BEGIN Data for review
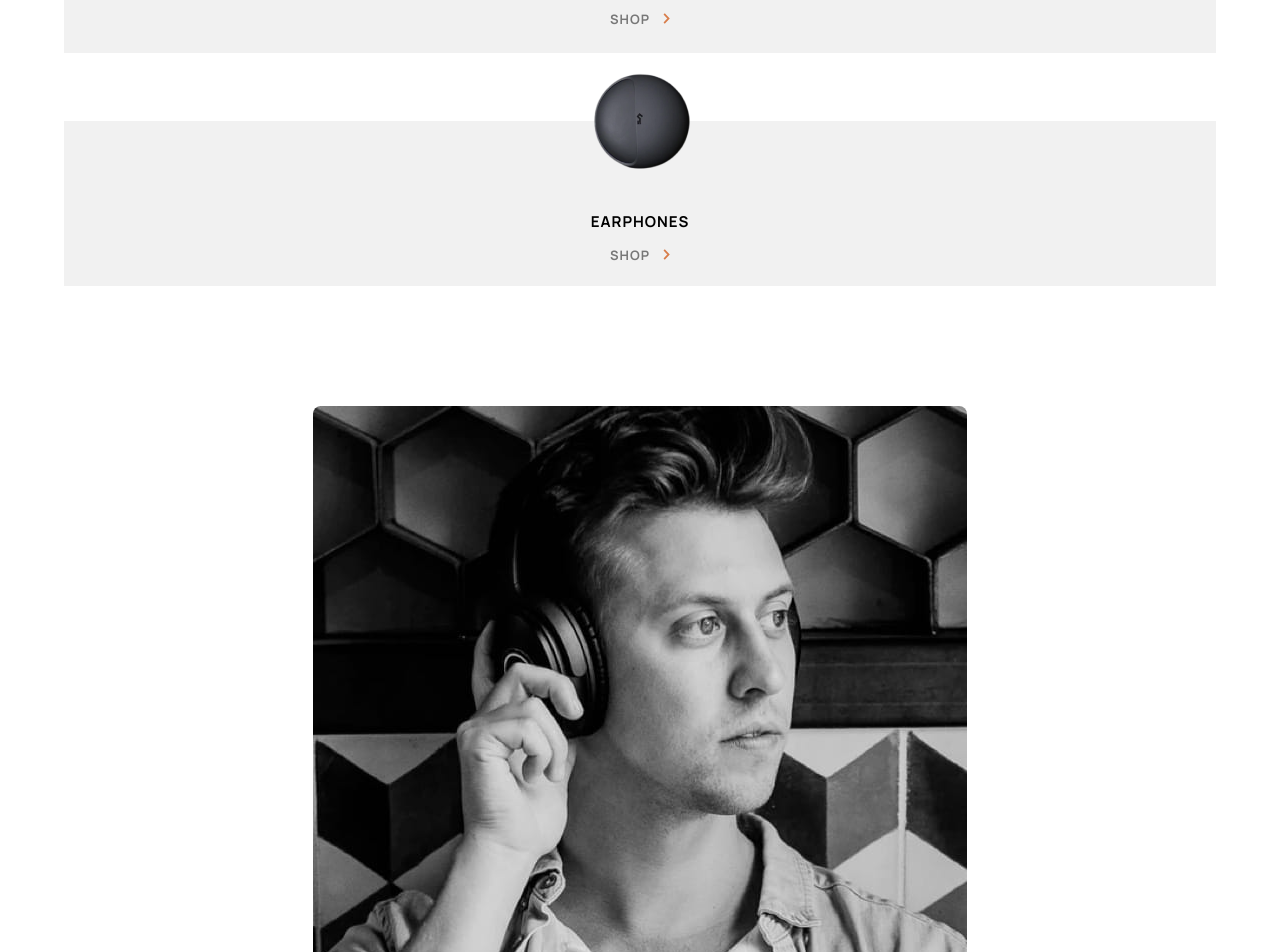
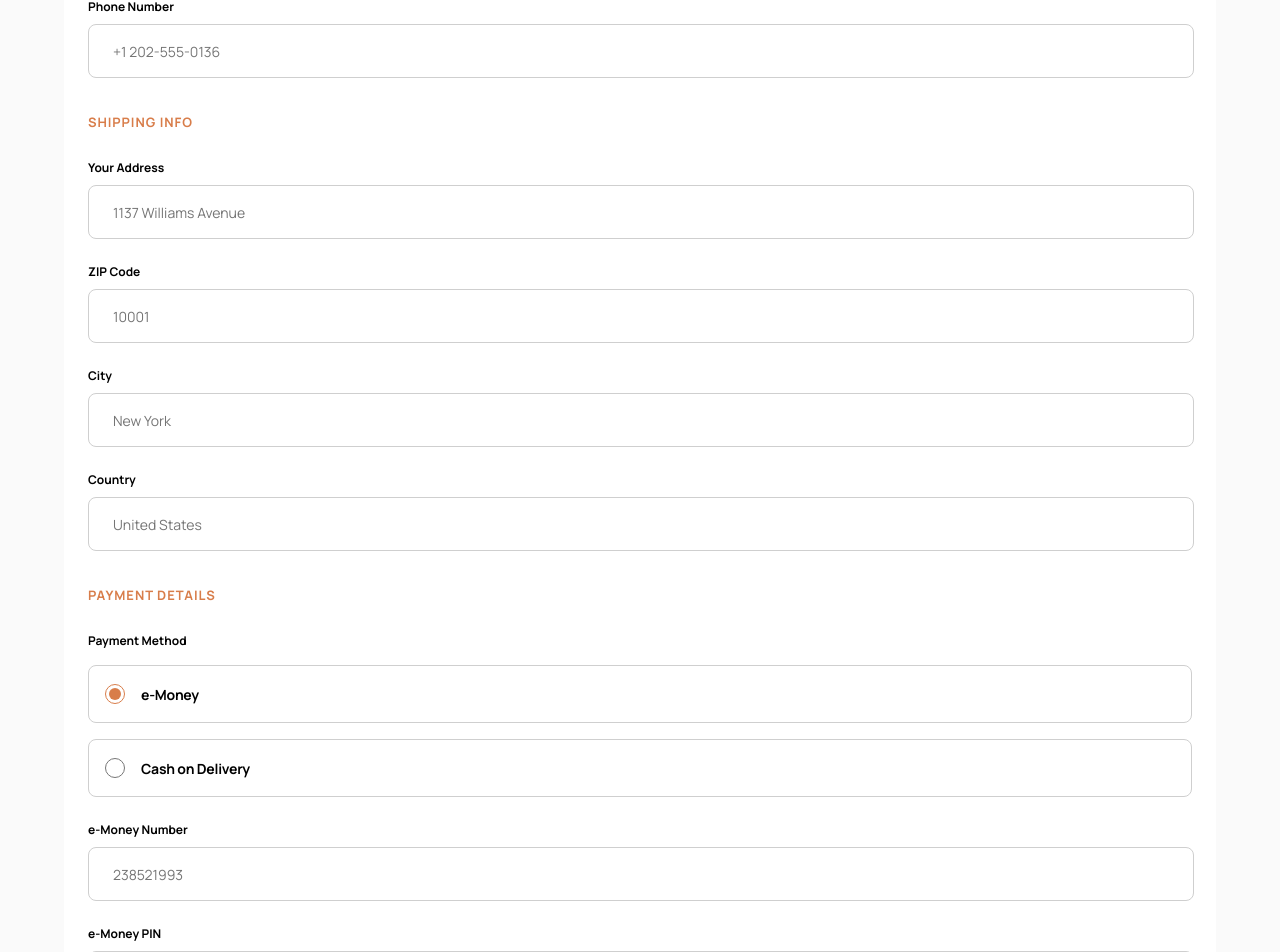
Before and after one commit to beqa200/audiophile-ecommerce-website, a React (Vite) app: page /checkout in a window 1280 px wide. Shown: the part 500-1452 px from the top of the page. Built offline with nearby package versions, Linux system fonts and the light colour scheme.

Commit message:
add form at checkout page

```diff
--- a/src/App.tsx
+++ b/src/App.tsx
@@ -1,10 +1,11 @@
 import { Route, BrowserRouter, Routes } from "react-router-dom";
-import { Details, Category, Home } from "./pages";
+import { Checkout, Details, Category, Home } from "./pages";
 import { GlobalStyles, BlackScreen } from "./styled-components";
 import { Helmet } from "react-helmet";
 import { Footer, Header } from "./components";
 import ScrollToTop from "./ScrollOnTop";
 import { createContext, useState } from "react";
+
 
 export const MyContext = createContext<ContextProps | null>(null);
 function App() {
@@ -16,7 +17,7 @@ function App() {
     <MyContext.Provider
       value={{ menu, setMenu, cartObject, setCartObject, cart, setCart }}
     >
-      <GlobalStyles menu={menu} />
+      <GlobalStyles/>
 
       <Helmet>
         <link
@@ -36,6 +37,7 @@ function App() {
           <Route path="/" element={<Home />} />
           <Route path=":category" element={<Category />} />
           <Route path=":category/:product" element={<Details />} />
+          <Route path="/checkout" element={<Checkout />} />
         </Routes>
 
         <Footer />
--- a/src/components/Cart.tsx
+++ b/src/components/Cart.tsx
@@ -1,4 +1,5 @@
 import React, { useContext } from "react";
+import { Link } from "react-router-dom";
 import { MyContext } from "../App";
 import { CartContainer, OrangeButton } from "../styled-components";
 
@@ -63,7 +64,9 @@ export default function Cart() {
         <p>TOTAL</p>
         <p className="number">{"$ " + total.toLocaleString()}</p>
       </div>
-      <OrangeButton>CHECKOUT</OrangeButton>
+      <Link to="/checkout">
+        <OrangeButton onClick={() => {context?.setCart(false)}}>CHECKOUT</OrangeButton>
+      </Link>
     </CartContainer>
   );
 }
--- /dev/null
+++ b/src/pages/Checkout.tsx
@@ -0,0 +1,81 @@
+import React, { useContext, useEffect } from "react";
+import { useNavigate, Navigate } from "react-router";
+import { MyContext } from "../App";
+import { CheckoutContainer } from "../styled-components";
+
+export default function Checkout() {
+  const context = useContext(MyContext);
+  const navigate = useNavigate();
+
+//   useEffect(() => {
+//     if (context?.cartObject.length == 0) {
+//       navigate(-1);
+//     }
+//   }, []);
+
+  return (
+    <CheckoutContainer>
+      <p className="back">Go Back</p>
+      <div className="checkout">
+        <h1>CHECKOUT</h1>
+        <div className="billing-details">
+          <p className="headname">BILLING DETAILS</p>
+          <div className="name">
+            <p>Name</p>
+            <input placeholder="Alexei Ward" />
+          </div>
+          <div className="email">
+            <p>Email Address</p>
+            <input placeholder="alexei@mail.com" />
+          </div>
+          <div className="phone-number">
+            <p>Phone Number</p>
+            <input placeholder="+1 202-555-0136" />
+          </div>
+        </div>
+        <div className="shipping-info">
+          <p className="headname">SHIPPING INFO</p>
+          <div className="adress">
+            <p>Your Address</p>
+            <input placeholder="1137 Williams Avenue" />
+          </div>
+          <div className="zip">
+            <p>ZIP Code</p>
+            <input placeholder="10001" />
+          </div>
+          <div className="City">
+            <p>City</p>
+            <input placeholder="New York" />
+          </div>
+          <div className="country">
+            <p>Country</p>
+            <input placeholder="United States" />
+          </div>
+        </div>
+        <div className="payment-details">
+          <p className="headname">PAYMENT DETAILS</p>
+          <div className="method">
+            <p>Payment Method</p>
+            <div>
+              <input type="radio" name="payment" className="radio-input" checked />
+              <label>e-Money</label>
+            </div>
+
+            <div>
+              <input type="radio" className="radio-input" name="payment" />
+              <label>Cash on Delivery</label>
+            </div>
+          </div>
+          <div className="e-money-number">
+            <p>e-Money Number</p>
+            <input placeholder="238521993" />
+          </div>
+          <div className="e-money-pin">
+            <p>e-Money PIN</p>
+            <input placeholder="6891"/>
+          </div>
+        </div>
+      </div>
+    </CheckoutContainer>
+  );
+}
--- a/src/pages/index.ts
+++ b/src/pages/index.ts
@@ -1,3 +1,4 @@
 export { default as Home } from "./Home";
 export { default as Category } from "./Category";
 export { default as Details } from "./Details";
+export { default as Checkout } from "./Checkout";
--- a/src/styled-components/GlobalStyle.ts
+++ b/src/styled-components/GlobalStyle.ts
@@ -1,9 +1,7 @@
 import { createGlobalStyle, GlobalStyleComponent } from "styled-components";
 import styled from "styled-components";
 
-type PropsType = {
-  menu: Boolean;
-};
+
 const GlobalStyles = createGlobalStyle`
 
 *{
@@ -16,10 +14,10 @@ const GlobalStyles = createGlobalStyle`
 
 body {
 
-    overflow: ${(props: PropsType) => props.menu && "hidden"};
+
     width: 100vw;
     overflow-x: hidden;
-
+    background-color: #FAFAFA;
 }
 
 
--- a/src/styled-components/containers/CartContainer.styled.ts
+++ b/src/styled-components/containers/CartContainer.styled.ts
@@ -26,6 +26,10 @@ const CartContainer = styled.div`
   }
   .products {
     margin-top: 31px;
+    max-height: 300px;
+    overflow-y: auto;
+    border-top: 1px solid #CFCFCF;
+    border-bottom: 1px solid #CFCFCF;
     .prod {
       display: flex;
       justify-content: space-between;
--- /dev/null
+++ b/src/styled-components/containers/CheckoutContainer.styled.ts
@@ -0,0 +1,84 @@
+import styled from "styled-components";
+
+const CheckoutContainer = styled.div`
+  .back {
+    color: black;
+    opacity: 0.7;
+    font-size: 15px;
+    line-height: 25px;
+    margin: 16px auto 0px;
+    width: 90%;
+  }
+
+  .checkout {
+    width: calc(90% - 48px);
+    margin: 24px auto;
+    padding: 24px;
+    background-color: white;
+    border-radius: 8px;
+
+    h1 {
+      margin-bottom: 32px;
+    }
+    div {
+      .headname {
+        font-weight: 700;
+        font-size: 13px;
+        line-height: 25px;
+        color: #d87d4a;
+        letter-spacing: 0.928571px;
+        margin-top: 32px;
+      }
+      div {
+        p {
+          margin-top: 24px;
+          font-size: 12px;
+          font-weight: 700;
+        }
+
+        input {
+          height: 52px;
+          width: calc(100% - 24px);
+          padding-left: 24px;
+          font-size: 14px;
+          margin-top: 9px;
+          border: 1px solid #cfcfcf;
+          border-radius: 8px;
+        }
+      }
+    }
+  }
+
+  .payment-details {
+    .method {
+      div {
+        display: flex;
+        align-items: center;
+        border: 1px solid #cfcfcf;
+        border-radius: 8px;
+        height: 47px;
+        padding-bottom: 9px;
+        padding-left: 16px;
+        margin-top: 16px;
+
+        input {
+          max-width: 20px;
+          max-height: 20px;
+          accent-color: #D87D4A;
+        }
+
+
+        label {
+          margin-top: 9px;
+          margin-left: 16px;
+          font-weight: 700;
+          font-size: 14px;
+          line-height: 19px;
+          letter-spacing: -0.25px;
+        }
+      }
+    }
+  }
+`;
+
+export default CheckoutContainer;
--- a/src/styled-components/index.ts
+++ b/src/styled-components/index.ts
@@ -12,3 +12,4 @@ export { default as FooterContainer } from "./containers/FooterContainer.styled"
 export { default as CategoryContainer } from "./containers/CategoryContainer.styled";
 export { default as DetailsContainer } from "./containers/DetailsContainer.styled";
 export { default as CartContainer } from "./containers/CartContainer.styled";
+export { default as CheckoutContainer } from "./containers/CheckoutContainer.styled";
```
END Data for review
Every record must be copied exactly, with the pictures left out.

### Result for this exercise
Before and after one commit to beqa200/audiophile-ecommerce-website, a React (Vite) app: page /checkout in a window 1280 px wide. Shown: the part 500-1452 px from the top of the page. Built offline with nearby package versions, Linux system fonts and the light colour scheme.

Commit message:
add form at checkout page

```diff
--- a/src/App.tsx
+++ b/src/App.tsx
@@ -1,10 +1,11 @@
 import { Route, BrowserRouter, Routes } from "react-router-dom";
-import { Details, Category, Home } from "./pages";
+import { Checkout, Details, Category, Home } from "./pages";
 import { GlobalStyles, BlackScreen } from "./styled-components";
 import { Helmet } from "react-helmet";
 import { Footer, Header } from "./components";
 import ScrollToTop from "./ScrollOnTop";
 import { createContext, useState } from "react";
+
 
 export const MyContext = createContext<ContextProps | null>(null);
 function App() {
@@ -16,7 +17,7 @@ function App() {
     <MyContext.Provider
       value={{ menu, setMenu, cartObject, setCartObject, cart, setCart }}
     >
-      <GlobalStyles menu={menu} />
+      <GlobalStyles/>
 
       <Helmet>
         <link
@@ -36,6 +37,7 @@ function App() {
           <Route path="/" element={<Home />} />
           <Route path=":category" element={<Category />} />
           <Route path=":category/:product" element={<Details />} />
+          <Route path="/checkout" element={<Checkout />} />
         </Routes>
 
         <Footer />
--- a/src/components/Cart.tsx
+++ b/src/components/Cart.tsx
@@ -1,4 +1,5 @@
 import React, { useContext } from "react";
+import { Link } from "react-router-dom";
 import { MyContext } from "../App";
 import { CartContainer, OrangeButton } from "../styled-components";
 
@@ -63,7 +64,9 @@ export default function Cart() {
         <p>TOTAL</p>
         <p className="number">{"$ " + total.toLocaleString()}</p>
       </div>
-      <OrangeButton>CHECKOUT</OrangeButton>
+      <Link to="/checkout">
+        <OrangeButton onClick={() => {context?.setCart(false)}}>CHECKOUT</OrangeButton>
+      </Link>
     </CartContainer>
   );
 }
--- /dev/null
+++ b/src/pages/Checkout.tsx
@@ -0,0 +1,81 @@
+import React, { useContext, useEffect } from "react";
+import { useNavigate, Navigate } from "react-router";
+import { MyContext } from "../App";
+import { CheckoutContainer } from "../styled-components";
+
+export default function Checkout() {
+  const context = useContext(MyContext);
+  const navigate = useNavigate();
+
+//   useEffect(() => {
+//     if (context?.cartObject.length == 0) {
+//       navigate(-1);
+//     }
+//   }, []);
+
+  return (
+    <CheckoutContainer>
+      <p className="back">Go Back</p>
+      <div className="checkout">
+        <h1>CHECKOUT</h1>
+        <div className="billing-details">
+          <p className="headname">BILLING DETAILS</p>
+          <div className="name">
+            <p>Name</p>
+            <input placeholder="Alexei Ward" />
+          </div>
+          <div className="email">
+            <p>Email Address</p>
+            <input placeholder="alexei@mail.com" />
+          </div>
+          <div className="phone-number">
+            <p>Phone Number</p>
+            <input placeholder="+1 202-555-0136" />
+          </div>
+        </div>
+        <div className="shipping-info">
+          <p className="headname">SHIPPING INFO</p>
+          <div className="adress">
+            <p>Your Address</p>
+            <input placeholder="1137 Williams Avenue" />
+          </div>
+          <div className="zip">
+            <p>ZIP Code</p>
+            <input placeholder="10001" />
+          </div>
+          <div className="City">
+            <p>City</p>
+            <input placeholder="New York" />
+          </div>
+          <div className="country">
+            <p>Country</p>
+            <input placeholder="United States" />
+          </div>
+        </div>
+        <div className="payment-details">
+          <p className="headname">PAYMENT DETAILS</p>
+          <div className="method">
+            <p>Payment Method</p>
+            <div>
+              <input type="radio" name="payment" className="radio-input" checked />
+              <label>e-Money</label>
+            </div>
+
+            <div>
+              <input type="radio" className="radio-input" name="payment" />
+              <label>Cash on Delivery</label>
+            </div>
+          </div>
+          <div className="e-money-number">
+            <p>e-Money Number</p>
+            <input placeholder="238521993" />
+          </div>
+          <div className="e-money-pin">
+            <p>e-Money PIN</p>
+            <input placeholder="6891"/>
+          </div>
+        </div>
+      </div>
+    </CheckoutContainer>
+  );
+}
--- a/src/pages/index.ts
+++ b/src/pages/index.ts
@@ -1,3 +1,4 @@
 export { default as Home } from "./Home";
 export { default as Category } from "./Category";
 export { default as Details } from "./Details";
+export { default as Checkout } from "./Checkout";
--- a/src/styled-components/GlobalStyle.ts
+++ b/src/styled-components/GlobalStyle.ts
@@ -1,9 +1,7 @@
 import { createGlobalStyle, GlobalStyleComponent } from "styled-components";
 import styled from "styled-components";
 
-type PropsType = {
-  menu: Boolean;
-};
+
 const GlobalStyles = createGlobalStyle`
 
 *{
@@ -16,10 +14,10 @@ const GlobalStyles = createGlobalStyle`
 
 body {
 
-    overflow: ${(props: PropsType) => props.menu && "hidden"};
+
     width: 100vw;
     overflow-x: hidden;
-
+    background-color: #FAFAFA;
 }
 
 
--- a/src/styled-components/containers/CartContainer.styled.ts
+++ b/src/styled-components/containers/CartContainer.styled.ts
@@ -26,6 +26,10 @@ const CartContainer = styled.div`
   }
   .products {
     margin-top: 31px;
+    max-height: 300px;
+    overflow-y: auto;
+    border-top: 1px solid #CFCFCF;
+    border-bottom: 1px solid #CFCFCF;
     .prod {
       display: flex;
       justify-content: space-between;
--- /dev/null
+++ b/src/styled-components/containers/CheckoutContainer.styled.ts
@@ -0,0 +1,84 @@
+import styled from "styled-components";
+
+const CheckoutContainer = styled.div`
+  .back {
+    color: black;
+    opacity: 0.7;
+    font-size: 15px;
+    line-height: 25px;
+    margin: 16px auto 0px;
+    width: 90%;
+  }
+
+  .checkout {
+    width: calc(90% - 48px);
+    margin: 24px auto;
+    padding: 24px;
+    background-color: white;
+    border-radius: 8px;
+
+    h1 {
+      margin-bottom: 32px;
+    }
+    div {
+      .headname {
+        font-weight: 700;
+        font-size: 13px;
+        line-height: 25px;
+        color: #d87d4a;
+        letter-spacing: 0.928571px;
+        margin-top: 32px;
+      }
+      div {
+        p {
+          margin-top: 24px;
+          font-size: 12px;
+          font-weight: 700;
+        }
+
+        input {
+          height: 52px;
+          width: calc(100% - 24px);
+          padding-left: 24px;
+          font-size: 14px;
+          margin-top: 9px;
+          border: 1px solid #cfcfcf;
+          border-radius: 8px;
+        }
+      }
+    }
+  }
+
+  .payment-details {
+    .method {
+      div {
+        display: flex;
+        align-items: center;
+        border: 1px solid #cfcfcf;
+        border-radius: 8px;
+        height: 47px;
+        padding-bottom: 9px;
+        padding-left: 16px;
+        margin-top: 16px;
+
+        input {
+          max-width: 20px;
+          max-height: 20px;
+          accent-color: #D87D4A;
+        }
+
+
+        label {
+          margin-top: 9px;
+          margin-left: 16px;
+          font-weight: 700;
+          font-size: 14px;
+          line-height: 19px;
+          letter-spacing: -0.25px;
+        }
+      }
+    }
+  }
+`;
+
+export default CheckoutContainer;
--- a/src/styled-components/index.ts
+++ b/src/styled-components/index.ts
@@ -12,3 +12,4 @@ export { default as FooterContainer } from "./containers/FooterContainer.styled"
 export { default as CategoryContainer } from "./containers/CategoryContainer.styled";
 export { default as DetailsContainer } from "./containers/DetailsContainer.styled";
 export { default as CartContainer } from "./containers/CartContainer.styled";
+export { default as CheckoutContainer } from "./containers/CheckoutContainer.styled";
```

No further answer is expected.